Mapping the Victorian Social Body
Publication Year: 2004
Published by: State University of New York Press
Title Page, Copyright
List of Illustrations
IN 1844, WHEN DICKENS’S young architect Martin Chuzzlewit visits America, he invests in Eden: “a most important place” which he knows only through a map, or, more precisely a plan. The plan shows “A flourishing city....An architectural city, too! There were banks, churches, cathedrals, market-places, factories, hotels, stores, mansions, wharves; an exchange, a theatre; public...
AS IS USUAL WITH ANY PROJECT, I owe thanks to too many people to count.Institutions first: I must mention the generous assistance and friendly atmosphere of the Wellcome Institute for the History of Medicine, and especially Sally Bragg, who makes it all function smoothly. Thanks too to the Wellcome Library, London. The ever-reliable British Library, where I have had many...
PART I: Introductory
1. Mapping and Social Space in Nineteenth-Century England
NINETEENTH-CENTURY ENGLAND saw a growing concern with what came to be defined as social problems—poverty, crime, and what would finally be termed “public health” issues. Much of this has been correctly attributed to urbanization and industrialization, and the urban is certainly central in conceptions of the social body in this period, particularly London. More...
PART II: Mapping Disease in the Metropole
2. Visible at a Glance: English Sanitary and Medical Maps
AS FOUCAULT, DONZELOT, POOVEY and others have suggested, the nineteenth century was obsessed with visibility. The city, in particular, became subject to a scrutiny which was as much devoted to actively establishing transparency as it was to simply recording what was already present. Modes of knowing
3. Invisible to the Naked Eye: John Snow
PHYSICIAN BENJAMIN WARD RICHARDSON, describing public reaction to the St. James epidemic, remarks, “[S]uch a panic possibly never existed in London since the days of the great plague. People fled from their homes as from instant death, leaving behind them, in their haste, all that they valued most” (xxvi). John Snow’s analysis of this epidemic and recommendation to...
PART III: Narrating Metropolitan Space
4. A Tale of Two Parishes: Place and Narrative in the London Cholera Epidemic of 1854

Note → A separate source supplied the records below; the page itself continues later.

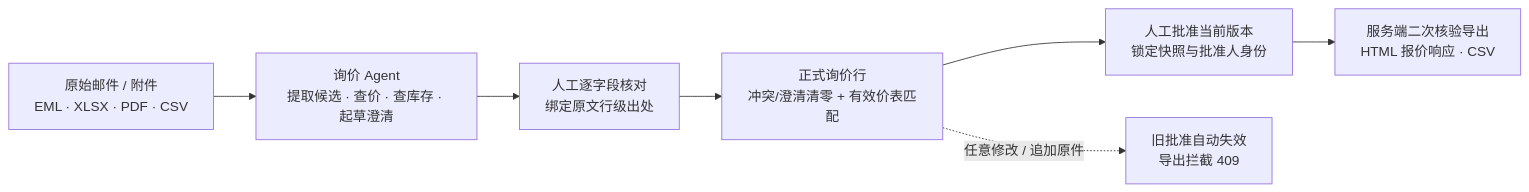
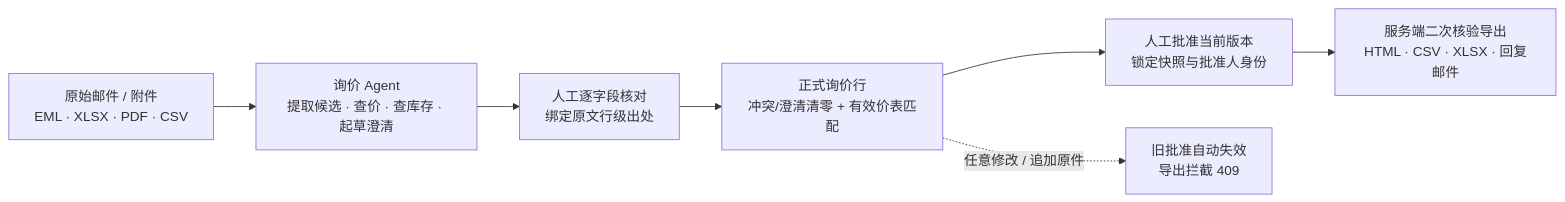
The diagram in README.md (1Beyond1/rfq-desk), drawn with Mermaid before and after one commit. The commit also changed other lines of this file and 1 other file, not shown here.

````diff
--- a/README.md
+++ b/README.md
@@ -42,9 +46,9 @@
 ```mermaid
 flowchart LR
     A[原始邮件 / 附件<br/>EML · XLSX · PDF · CSV] --> B[询价 Agent<br/>提取候选 · 查价 · 查库存 · 起草澄清]
     B --> C[人工逐字段核对<br/>绑定原文行级出处]
     C --> D[正式询价行<br/>冲突/澄清清零 + 有效价表匹配]
     D --> E[人工批准当前版本<br/>锁定快照与批准人身份]
-    E --> F[服务端二次核验导出<br/>HTML 报价响应 · CSV]
+    E --> F[服务端二次核验导出<br/>HTML · CSV · XLSX · 回复邮件]
     D -. 任意修改 / 追加原件 .-> G[旧批准自动失效<br/>导出拦截 409]
 ```
````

WE HAVE SEEN SOMETHING of how Snow’s views were argued and contested in relation to sanitary and medical conceptions of space. But of course, these conceptions themselves did not operate in a vacuum. Snow’s arguments were consumed within a context of multiple perceptions and lived experiences of space, both by local residents of the area and others. This chapter will seek...
5. Medical Mapping, the Thames,and the Body in Dickens’s Our Mutual Friend
IN THESE FIRST LINES of Dickens’s Our Mutual Friend, all of the iconic elements important to the novel are present: the degraded man, the pure girl, the Thames, and most importantly, filth: a dirty boat on a “filthy” river (44), with, as Dickens’s Mr. Mantalini would have described it, a “demd, damp, moist, unpleasant body” in tow. Although Dickens ostentatiously disregards...
PART IV: Mapping the Body of Empire
6. India in the 1830s: Mapping from the Professional Periphery
WE HAVE SEEN THAT the mapping of disease operated as part of an extensive spatialization of social knowledge which, in turn, was part of a reconceptualization of the space of the nation, the city, and the metropole. Dickens works hard to break down the geographic conception of otherness within England in favor of a potentially equally homogenous, equally civilized and malleable...
7. India in the 1860s: Mapping Imperial Difference
THE YEARS INTERVENING BETWEEN the early 1830s and the mid-1860s produced, relatively speaking, far fewer medical maps by British medics in India than were created at either end of the period. Mapping of India for military, ordinance, railway building, and drainage and irrigation purposes continued apace but, perhaps because of cholera’s endemicity, and because the epidemic...
Afterword: Still Visible Today
BY THE END OF THE CENTURY, medical mapping was fully integrated into public health discourse and was increasingly standardized. The confusion and multiplicity that reigned earlier dissipated, and with it, the potential for dramatic new changes in the public imagination of community. However, the earlier impact of such mapping lingered in other forms; perhaps its influence...
Page Count: 267
Illustrations: 22 maps, 7 figures
Publication Year: 2004
Series Title: SUNY series, Studies in the Long Nineteenth Century
Series Editor Byline: Pamela K. Gilbert See more Books in this Series
MUSE Marc Record: Download for Mapping the Victorian Social Body